  • None

Spiritual Content

  • Ariel’s mother told her, “You are God’s artwork.”
  • Before surgery, Ariel and Zan would “sleep huddled together, praying God would not take one of us alone.” During that same time, Ariel “repeated silent prayers. ‘Please make this pain stop,’ I kept begging, over and over again. . . I don’t know who I was talking to. Maybe to God, maybe to myself. I just wanted it to end.”
  • When Picasso’s sister was ill, Picasso “tried to make a deal with God to save her. If he spared Conchita, Picasso vowed never to paint again.” After Conchita died, “Picasso felt simultaneously angry toward God and relieved about what his sister’s death meant for his future. He was still free to be a painter.”
  • Before one surgery, Ariel prayed, “God I’m so scared.
  • Many people teased Ariel because of her eyes. She says, “Not a day went by that I did not pray, asking God to give me eyes that were symmetrical.”
  • Before the homecoming queen and king were announced, Ariel prayed, “Even if neither Zan nor I win, I pray the day comes when we can be seen as beautiful, too. Please help others not to see us as ugly anymore.”
  • Ariel’s counselor tells her, “And until we meet again, ay God hold you in the palm of his hand.”
Other books you may enjoy
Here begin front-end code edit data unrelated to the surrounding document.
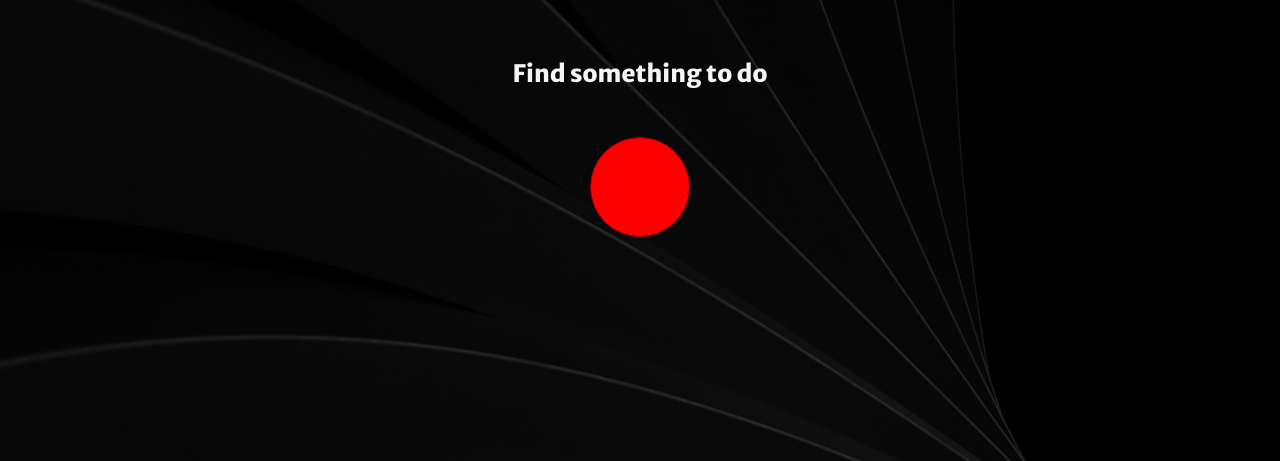
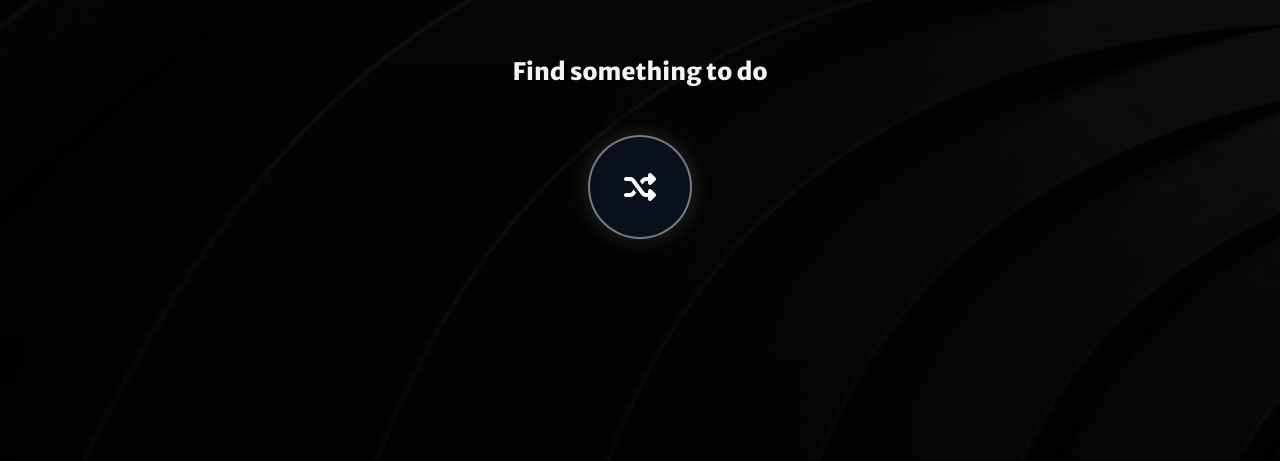
Before and after one commit to macien12/BoredBot_Scrima, a website built with Vite: page index.html in a window 1280 px wide. Shown: the part 339-800 px from the top of the page. Built offline with nearby package versions, Linux system fonts and the light colour scheme.

Commit message:
Refresh activity button styling
Add dark overlays to the backgrounds and restyle the activity button with hover, active, and focus states. Include a Font Awesome shuffle icon in the button.

```diff
--- a/index.css
+++ b/index.css
@@ -4,7 +4,14 @@
 
 main {
     color: whitesmoke;
-    background-image: url("images/background.jpg");
+    background-image:
+        linear-gradient(
+            rgba(0, 0, 0, 0.35),
+            rgba(0, 0, 0, 0.65)
+        ),
+        url("images/background.jpg");
+
+    background-position: center;
     background-repeat: no-repeat;
     background-size: cover;
     min-height: 100vh;
@@ -18,15 +25,53 @@
     gap: 1.5rem;
 }
 
-button {
-    height: 100px;
-    width: 100px;
+#get-activity {
+    width: 6.5rem;
+    aspect-ratio: 1;
     border-radius: 50%;
-    background-color: red;
-    border: 1px solid darkred;
+
+    background: rgba(15, 23, 42, 0.65);
+    border: 2px solid rgba(255, 255, 255, 0.45);
+
+    color: white;
+    font-size: 2rem;
+
     cursor: pointer;
+    backdrop-filter: blur(10px);
+
+    box-shadow: 0 0 25px rgba(255, 255, 255, 0.15);
+
+    transition:
+        transform 0.2s ease,
+        background-color 0.2s ease,
+        box-shadow 0.2s ease;
+}
+
+#get-activity:hover {
+    transform: scale(1.08);
+    background-color: rgba(255, 255, 255, 0.2);
+    box-shadow: 0 0 35px rgba(255, 255, 255, 0.3);
+}
+
+#get-activity:active {
+    transform: scale(0.95);
+}
+
+#get-activity:focus-visible {
+    outline: 3px solid #67E8F9;
+    outline-offset: 4px;
 }
 
 .fun {
-   background-image: url("images/funbackground.jpg");
+       background-image:
+        linear-gradient(
+            rgba(0, 0, 0, 0.25),
+            rgba(0, 0, 0, 0.5)
+        ),
+        url("images/funbackground.jpg");
 }
+
+
+.shuffle {
+    color: white;
+}
--- a/index.html
+++ b/index.html
@@ -6,13 +6,17 @@
 	<link rel="preconnect" href="https://fonts.gstatic.com" crossorigin>
 	<link href="https://fonts.googleapis.com/css2?family=Merriweather+Sans:ital,wght@0,300..800;1,300..800&display=swap" rel="stylesheet">
 	<link rel="stylesheet" href="index.css">
+	<link rel="stylesheet" href="https://cdnjs.cloudflare.com/ajax/libs/font-awesome/7.3.1/css/all.css" integrity="sha512-x9WwyMYBnlXMNQ6kQ/Lyzu1NqIhLQKL5Oq6xByfXuRj7s9CskyCbLv/1IjqzJmXwFXWr0ov6jBV7Qbc0hh9nHg==" crossorigin="anonymous" referrerpolicy="no-referrer">
+
 </head>
 
 <body>
 	<main>
 		<h1 id="title">🤖 Are you bored? Click the button! 🤖</h1>
 		<p id="activity" aria-live="polite">Find something to do</p>
-		<button id="get-activity" aria-label="Find a new activity."></button>
+		<button id="get-activity" aria-label="Find a new activity.">
+			<i class="fa-solid fa-shuffle" shuffle></i>
+		</button>
 	</main>
 	<script src="index.js"></script>
 </body>
```
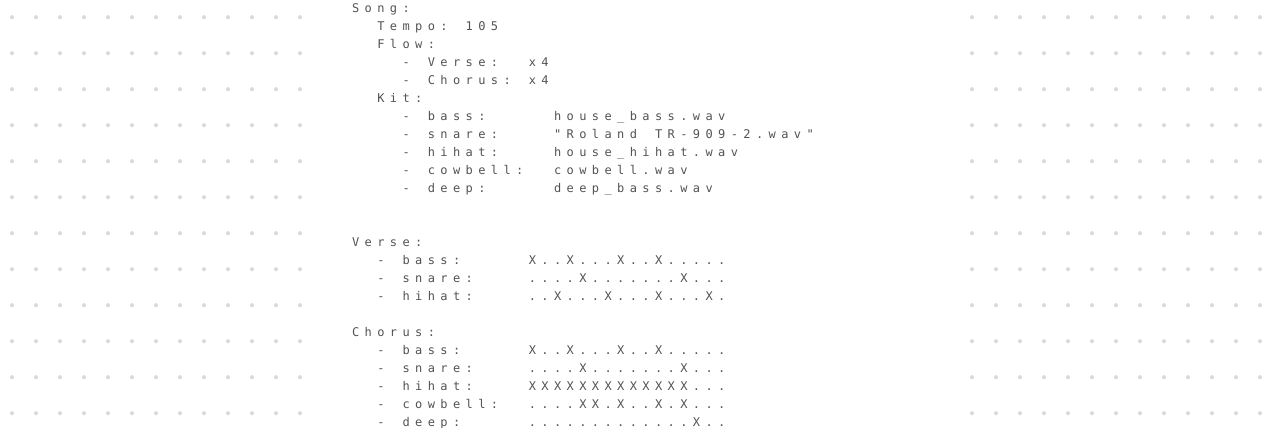
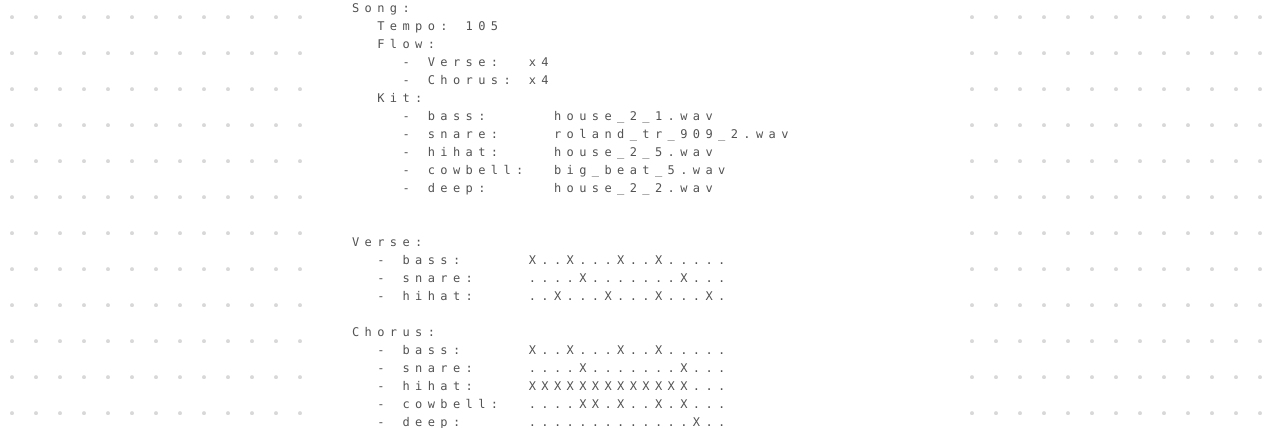
Before and after one commit to kevinbruyne0125/beats, a PHP site: page / in a window 1280 px wide. Shown: the part 397-825 px from the top of the page. Run offline with PHP 8.4, Linux system fonts and the light colour scheme.

Commit message:
Changing file names in the example song to match the Hammerhead drum kit

```diff
--- a/web/beats.php
+++ b/web/beats.php
@@ -9,11 +9,11 @@
     - Verse:  x4
     - Chorus: x4
   Kit:
-    - bass:     house_bass.wav
-    - snare:    "Roland TR-909-2.wav"
-    - hihat:    house_hihat.wav
-    - cowbell:  cowbell.wav
-    - deep:     deep_bass.wav
+    - bass:     house_2_1.wav
+    - snare:    roland_tr_909_2.wav
+    - hihat:    house_2_5.wav
+    - cowbell:  big_beat_5.wav
+    - deep:     house_2_2.wav
 
 
 Verse:
```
“I believe we could paint a better world if we learned how to see from all perspectives, as many perspectives as we possibly could. Because diversity is strength. Difference is a teacher,” Hannah Gadsby. –A Face for Picasso      

Latest Reviews